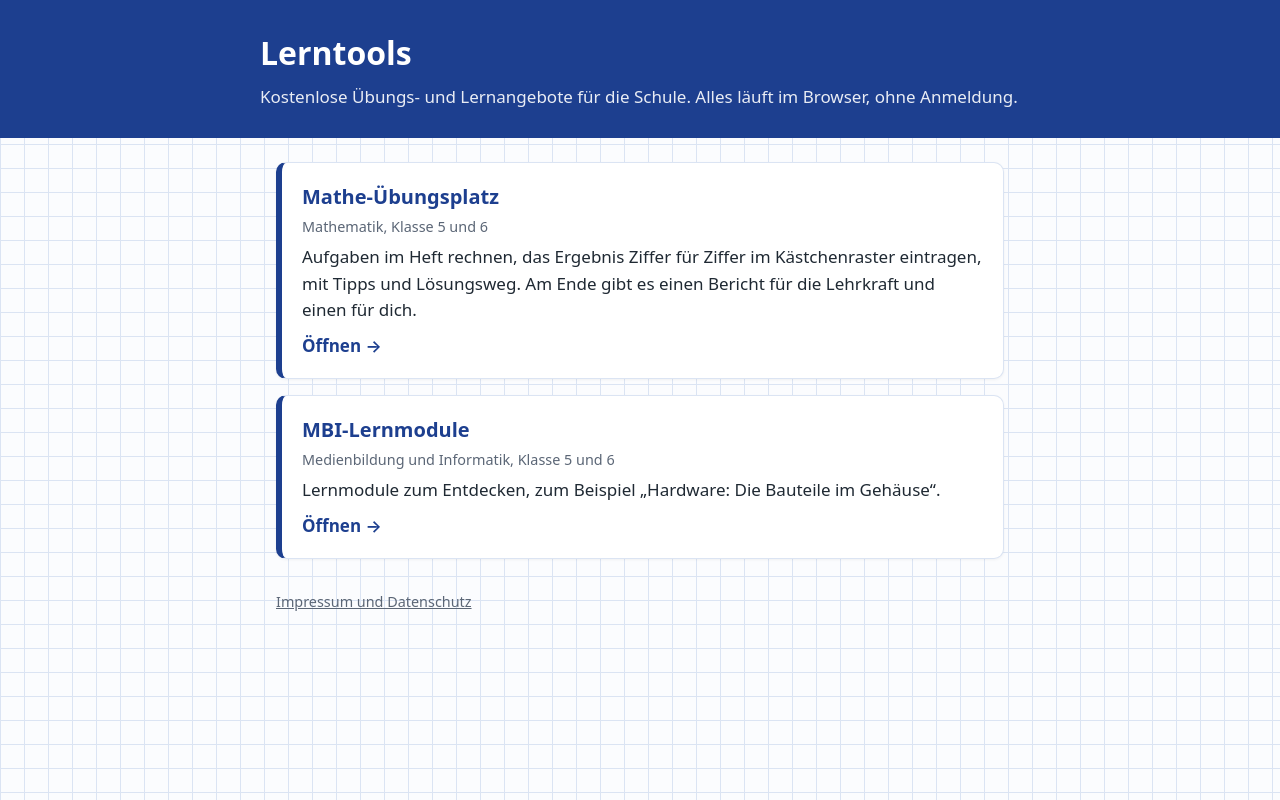
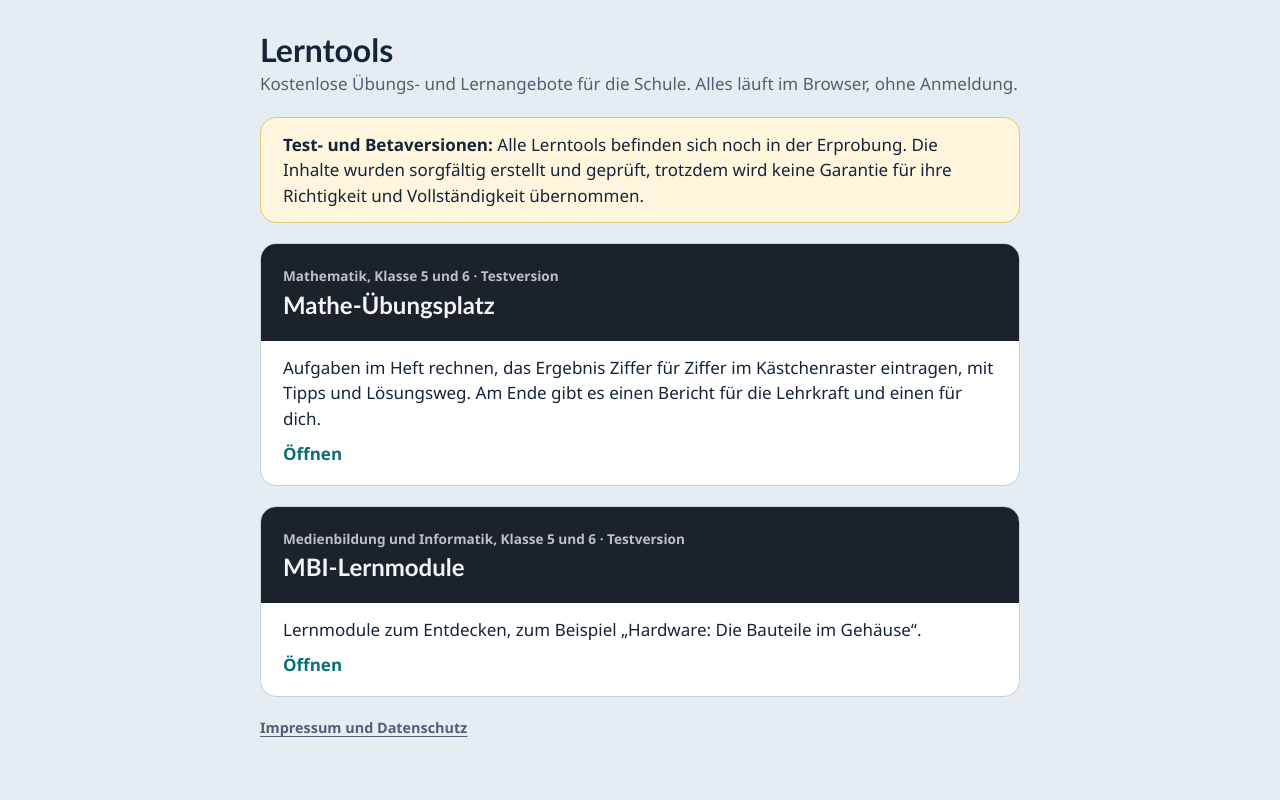
Before and after one commit to SeNo1290/lerntools, a plain HTML site: page index.html in a window 1280 px wide. Drawn offline with Linux system fonts and the light colour scheme.

Commit message:
Startseite im Design der MBI-Übersicht, Hinweis auf Testversionen
Co-Authored-By: Claude Opus 5.5 <noreply@anthropic.com>
Claude-Session: https://claude.ai/code/session_019XJ6Xuyr6f19ZGUKcZPFDj

```diff
--- a/index.html
+++ b/index.html
@@ -2,46 +2,62 @@
 <html lang="de">
 <head>
 <meta charset="utf-8">
+<meta name="robots" content="noindex, nofollow">
 <meta name="viewport" content="width=device-width, initial-scale=1">
-<meta name="robots" content="noindex, nofollow">
 <title>Lerntools</title>
 <style>
-  :root { --ink: #1d3f8f; --paper: #fbfcfe; --grid: #dbe4f3; --text: #1f2933; --muted: #5b6676; --card: #ffffff; }
+  :root { --bg: #E6EDF2; --surface: #FFFFFF; --ink: #14243B; --muted: #4F6077; --line: #C5D1DC; --accent: #0B6E78; --stage: #1B222B; --stage-ink: #F2F5F8; --note: #FFF6DD; --note-line: #E3C878;
+    --display: "Trebuchet MS", "Avenir Next", "Segoe UI", Roboto, sans-serif; --body: "Avenir Next", "Segoe UI", Roboto, "Helvetica Neue", Arial, sans-serif; }
+  @media (prefers-color-scheme: dark) { :root { --bg: #0F1823; --surface: #1A2635; --ink: #E9EFF6; --muted: #A3B4C7; --line: #33455A; --accent: #58C7CF; --note: #2A2618; --note-line: #6B5A2A; color-scheme: dark; } }
   * { box-sizing: border-box; }
-  body { margin: 0; color: var(--text); font: 17px/1.55 system-ui, -apple-system, "Segoe UI", Roboto, sans-serif;
-    background-color: var(--paper);
-    background-image: linear-gradient(var(--grid) 1px, transparent 1px), linear-gradient(90deg, var(--grid) 1px, transparent 1px);
-    background-size: 24px 24px; }
-  header { background: var(--ink); color: #fff; padding: 28px 16px; }
-  header .inner, main, footer { max-width: 760px; margin: 0 auto; }
-  h1 { margin: 0; font-size: 2rem; }
-  header p { margin: 6px 0 0; opacity: .9; }
-  main { padding: 24px 16px; display: grid; gap: 16px; }
-  .tool { display: block; background: var(--card); border: 1px solid var(--grid); border-left: 6px solid var(--ink); border-radius: 10px; padding: 18px 20px; text-decoration: none; color: inherit; box-shadow: 0 1px 3px rgba(0,0,0,.05); }
-  .tool:hover, .tool:focus-visible { border-color: var(--ink); outline: none; }
-  .tool h2 { margin: 0 0 4px; font-size: 1.25rem; color: var(--ink); }
-  .tool .for { font-size: .9rem; color: var(--muted); margin: 0 0 6px; }
-  .tool p { margin: 0; }
-  .tool .go { display: inline-block; margin-top: 10px; font-weight: 600; color: var(--ink); }
-  footer { padding: 8px 16px 32px; font-size: .9rem; color: var(--muted); }
+  body { margin: 0; background: var(--bg); color: var(--ink); font-family: var(--body); font-size: 17px; line-height: 1.5;
+    padding: 32px max(16px, env(safe-area-inset-right)) 32px max(16px, env(safe-area-inset-left)); }
+  main { max-width: 760px; margin: 0 auto; display: flex; flex-direction: column; gap: 20px; }
+  h1 { font-family: var(--display); font-size: 2rem; line-height: 1.1; margin: 0; }
+  .unter { margin: 4px 0 0; color: var(--muted); }
+  .hinweis { background: var(--note); border: 1px solid var(--note-line); border-radius: 16px; padding: 14px 22px; }
+  .hinweis p { margin: 0; }
+  .modul { display: block; text-decoration: none; color: inherit; background: var(--surface); border: 1px solid var(--line); border-radius: 16px; overflow: hidden; }
+  .modul:hover, .modul:focus-visible { border-color: var(--accent); outline: none; }
+  .bild { background: var(--stage); color: var(--stage-ink); padding: 22px 22px 18px; font-family: var(--display); font-size: 1.5rem; font-weight: 700; }
+  .bild small { display: block; font-family: var(--body); font-size: 0.85rem; font-weight: 600; opacity: 0.75; }
+  .text { padding: 14px 22px 18px; }
+  .text p { margin: 0; }
+  .los { margin-top: 10px !important; font-weight: 700; color: var(--accent); }
+  .karte { background: var(--surface); border: 1px solid var(--line); border-radius: 16px; padding: 18px 22px; }
+  .karte h2 { font-family: var(--display); font-size: 1.25rem; margin: 0 0 8px; }
+  .karte p { margin: 0 0 10px; }
+  .karte p:last-child { margin-bottom: 0; }
+  .karte a { color: var(--accent); }
+  footer { font-size: 0.9rem; }
+  footer a { color: var(--muted); font-weight: 600; text-underline-offset: 3px; }
+  footer a:hover { color: var(--ink); }
 </style>
 </head>
 <body>
-<header><div class="inner"><h1>Lerntools</h1><p>Kostenlose Übungs- und Lernangebote für die Schule. Alles läuft im Browser, ohne Anmeldung.</p></div></header>
 <main>
-  <a class="tool" href="https://seno1290.github.io/mathe-uebungsplatz/">
-    <h2>Mathe-Übungsplatz</h2>
-    <p class="for">Mathematik, Klasse 5 und 6</p>
-    <p>Aufgaben im Heft rechnen, das Ergebnis Ziffer für Ziffer im Kästchenraster eintragen, mit Tipps und Lösungsweg. Am Ende gibt es einen Bericht für die Lehrkraft und einen für dich.</p>
-    <span class="go">Öffnen →</span>
+  <header>
+    <h1>Lerntools</h1>
+    <p class="unter">Kostenlose Übungs- und Lernangebote für die Schule. Alles läuft im Browser, ohne Anmeldung.</p>
+  </header>
+  <div class="hinweis" role="note">
+    <p><b>Test- und Betaversionen:</b> Alle Lerntools befinden sich noch in der Erprobung. Die Inhalte wurden sorgfältig erstellt und geprüft, trotzdem wird keine Garantie für ihre Richtigkeit und Vollständigkeit übernommen.</p>
+  </div>
+  <a class="modul" href="https://seno1290.github.io/mathe-uebungsplatz/">
+    <div class="bild"><small>Mathematik, Klasse 5 und 6 · Testversion</small>Mathe-Übungsplatz</div>
+    <div class="text">
+      <p>Aufgaben im Heft rechnen, das Ergebnis Ziffer für Ziffer im Kästchenraster eintragen, mit Tipps und Lösungsweg. Am Ende gibt es einen Bericht für die Lehrkraft und einen für dich.</p>
+      <p class="los">Öffnen</p>
+    </div>
   </a>
-  <a class="tool" href="https://seno1290.github.io/mbi-lernmodule/">
-    <h2>MBI-Lernmodule</h2>
-    <p class="for">Medienbildung und Informatik, Klasse 5 und 6</p>
-    <p>Lernmodule zum Entdecken, zum Beispiel „Hardware: Die Bauteile im Gehäuse“.</p>
-    <span class="go">Öffnen →</span>
+  <a class="modul" href="https://seno1290.github.io/mbi-lernmodule/">
+    <div class="bild"><small>Medienbildung und Informatik, Klasse 5 und 6 · Testversion</small>MBI-Lernmodule</div>
+    <div class="text">
+      <p>Lernmodule zum Entdecken, zum Beispiel „Hardware: Die Bauteile im Gehäuse“.</p>
+      <p class="los">Öffnen</p>
+    </div>
   </a>
+  <footer><a href="impressum.html">Impressum und Datenschutz</a></footer>
 </main>
-<footer><a href="impressum.html" style="color:inherit">Impressum und Datenschutz</a></footer>
 </body>
 </html>
```
Also changed, not shown: impressum.html (+36 -22 lines).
..............................
■ **Brief**:
Down to the last line, return the entries above exactly, with no pictures.

■ **Solution to this task**:
Before and after one commit to SeNo1290/lerntools, a plain HTML site: page index.html in a window 1280 px wide. Drawn offline with Linux system fonts and the light colour scheme.

Commit message:
Startseite im Design der MBI-Übersicht, Hinweis auf Testversionen
Co-Authored-By: Claude Opus 5.5 <noreply@anthropic.com>
Claude-Session: https://claude.ai/code/session_019XJ6Xuyr6f19ZGUKcZPFDj

```diff
--- a/index.html
+++ b/index.html
@@ -2,46 +2,62 @@
 <html lang="de">
 <head>
 <meta charset="utf-8">
+<meta name="robots" content="noindex, nofollow">
 <meta name="viewport" content="width=device-width, initial-scale=1">
-<meta name="robots" content="noindex, nofollow">
 <title>Lerntools</title>
 <style>
-  :root { --ink: #1d3f8f; --paper: #fbfcfe; --grid: #dbe4f3; --text: #1f2933; --muted: #5b6676; --card: #ffffff; }
+  :root { --bg: #E6EDF2; --surface: #FFFFFF; --ink: #14243B; --muted: #4F6077; --line: #C5D1DC; --accent: #0B6E78; --stage: #1B222B; --stage-ink: #F2F5F8; --note: #FFF6DD; --note-line: #E3C878;
+    --display: "Trebuchet MS", "Avenir Next", "Segoe UI", Roboto, sans-serif; --body: "Avenir Next", "Segoe UI", Roboto, "Helvetica Neue", Arial, sans-serif; }
+  @media (prefers-color-scheme: dark) { :root { --bg: #0F1823; --surface: #1A2635; --ink: #E9EFF6; --muted: #A3B4C7; --line: #33455A; --accent: #58C7CF; --note: #2A2618; --note-line: #6B5A2A; color-scheme: dark; } }
   * { box-sizing: border-box; }
-  body { margin: 0; color: var(--text); font: 17px/1.55 system-ui, -apple-system, "Segoe UI", Roboto, sans-serif;
-    background-color: var(--paper);
-    background-image: linear-gradient(var(--grid) 1px, transparent 1px), linear-gradient(90deg, var(--grid) 1px, transparent 1px);
-    background-size: 24px 24px; }
-  header { background: var(--ink); color: #fff; padding: 28px 16px; }
-  header .inner, main, footer { max-width: 760px; margin: 0 auto; }
-  h1 { margin: 0; font-size: 2rem; }
-  header p { margin: 6px 0 0; opacity: .9; }
-  main { padding: 24px 16px; display: grid; gap: 16px; }
-  .tool { display: block; background: var(--card); border: 1px solid var(--grid); border-left: 6px solid var(--ink); border-radius: 10px; padding: 18px 20px; text-decoration: none; color: inherit; box-shadow: 0 1px 3px rgba(0,0,0,.05); }
-  .tool:hover, .tool:focus-visible { border-color: var(--ink); outline: none; }
-  .tool h2 { margin: 0 0 4px; font-size: 1.25rem; color: var(--ink); }
-  .tool .for { font-size: .9rem; color: var(--muted); margin: 0 0 6px; }
-  .tool p { margin: 0; }
-  .tool .go { display: inline-block; margin-top: 10px; font-weight: 600; color: var(--ink); }
-  footer { padding: 8px 16px 32px; font-size: .9rem; color: var(--muted); }
+  body { margin: 0; background: var(--bg); color: var(--ink); font-family: var(--body); font-size: 17px; line-height: 1.5;
+    padding: 32px max(16px, env(safe-area-inset-right)) 32px max(16px, env(safe-area-inset-left)); }
+  main { max-width: 760px; margin: 0 auto; display: flex; flex-direction: column; gap: 20px; }
+  h1 { font-family: var(--display); font-size: 2rem; line-height: 1.1; margin: 0; }
+  .unter { margin: 4px 0 0; color: var(--muted); }
+  .hinweis { background: var(--note); border: 1px solid var(--note-line); border-radius: 16px; padding: 14px 22px; }
+  .hinweis p { margin: 0; }
+  .modul { display: block; text-decoration: none; color: inherit; background: var(--surface); border: 1px solid var(--line); border-radius: 16px; overflow: hidden; }
+  .modul:hover, .modul:focus-visible { border-color: var(--accent); outline: none; }
+  .bild { background: var(--stage); color: var(--stage-ink); padding: 22px 22px 18px; font-family: var(--display); font-size: 1.5rem; font-weight: 700; }
+  .bild small { display: block; font-family: var(--body); font-size: 0.85rem; font-weight: 600; opacity: 0.75; }
+  .text { padding: 14px 22px 18px; }
+  .text p { margin: 0; }
+  .los { margin-top: 10px !important; font-weight: 700; color: var(--accent); }
+  .karte { background: var(--surface); border: 1px solid var(--line); border-radius: 16px; padding: 18px 22px; }
+  .karte h2 { font-family: var(--display); font-size: 1.25rem; margin: 0 0 8px; }
+  .karte p { margin: 0 0 10px; }
+  .karte p:last-child { margin-bottom: 0; }
+  .karte a { color: var(--accent); }
+  footer { font-size: 0.9rem; }
+  footer a { color: var(--muted); font-weight: 600; text-underline-offset: 3px; }
+  footer a:hover { color: var(--ink); }
 </style>
 </head>
 <body>
-<header><div class="inner"><h1>Lerntools</h1><p>Kostenlose Übungs- und Lernangebote für die Schule. Alles läuft im Browser, ohne Anmeldung.</p></div></header>
 <main>
-  <a class="tool" href="https://seno1290.github.io/mathe-uebungsplatz/">
-    <h2>Mathe-Übungsplatz</h2>
-    <p class="for">Mathematik, Klasse 5 und 6</p>
-    <p>Aufgaben im Heft rechnen, das Ergebnis Ziffer für Ziffer im Kästchenraster eintragen, mit Tipps und Lösungsweg. Am Ende gibt es einen Bericht für die Lehrkraft und einen für dich.</p>
-    <span class="go">Öffnen →</span>
+  <header>
+    <h1>Lerntools</h1>
+    <p class="unter">Kostenlose Übungs- und Lernangebote für die Schule. Alles läuft im Browser, ohne Anmeldung.</p>
+  </header>
+  <div class="hinweis" role="note">
+    <p><b>Test- und Betaversionen:</b> Alle Lerntools befinden sich noch in der Erprobung. Die Inhalte wurden sorgfältig erstellt und geprüft, trotzdem wird keine Garantie für ihre Richtigkeit und Vollständigkeit übernommen.</p>
+  </div>
+  <a class="modul" href="https://seno1290.github.io/mathe-uebungsplatz/">
+    <div class="bild"><small>Mathematik, Klasse 5 und 6 · Testversion</small>Mathe-Übungsplatz</div>
+    <div class="text">
+      <p>Aufgaben im Heft rechnen, das Ergebnis Ziffer für Ziffer im Kästchenraster eintragen, mit Tipps und Lösungsweg. Am Ende gibt es einen Bericht für die Lehrkraft und einen für dich.</p>
+      <p class="los">Öffnen</p>
+    </div>
   </a>
-  <a class="tool" href="https://seno1290.github.io/mbi-lernmodule/">
-    <h2>MBI-Lernmodule</h2>
-    <p class="for">Medienbildung und Informatik, Klasse 5 und 6</p>
-    <p>Lernmodule zum Entdecken, zum Beispiel „Hardware: Die Bauteile im Gehäuse“.</p>
-    <span class="go">Öffnen →</span>
+  <a class="modul" href="https://seno1290.github.io/mbi-lernmodule/">
+    <div class="bild"><small>Medienbildung und Informatik, Klasse 5 und 6 · Testversion</small>MBI-Lernmodule</div>
+    <div class="text">
+      <p>Lernmodule zum Entdecken, zum Beispiel „Hardware: Die Bauteile im Gehäuse“.</p>
+      <p class="los">Öffnen</p>
+    </div>
   </a>
+  <footer><a href="impressum.html">Impressum und Datenschutz</a></footer>
 </main>
-<footer><a href="impressum.html" style="color:inherit">Impressum und Datenschutz</a></footer>
 </body>
 </html>
```
Also changed, not shown: impressum.html (+36 -22 lines).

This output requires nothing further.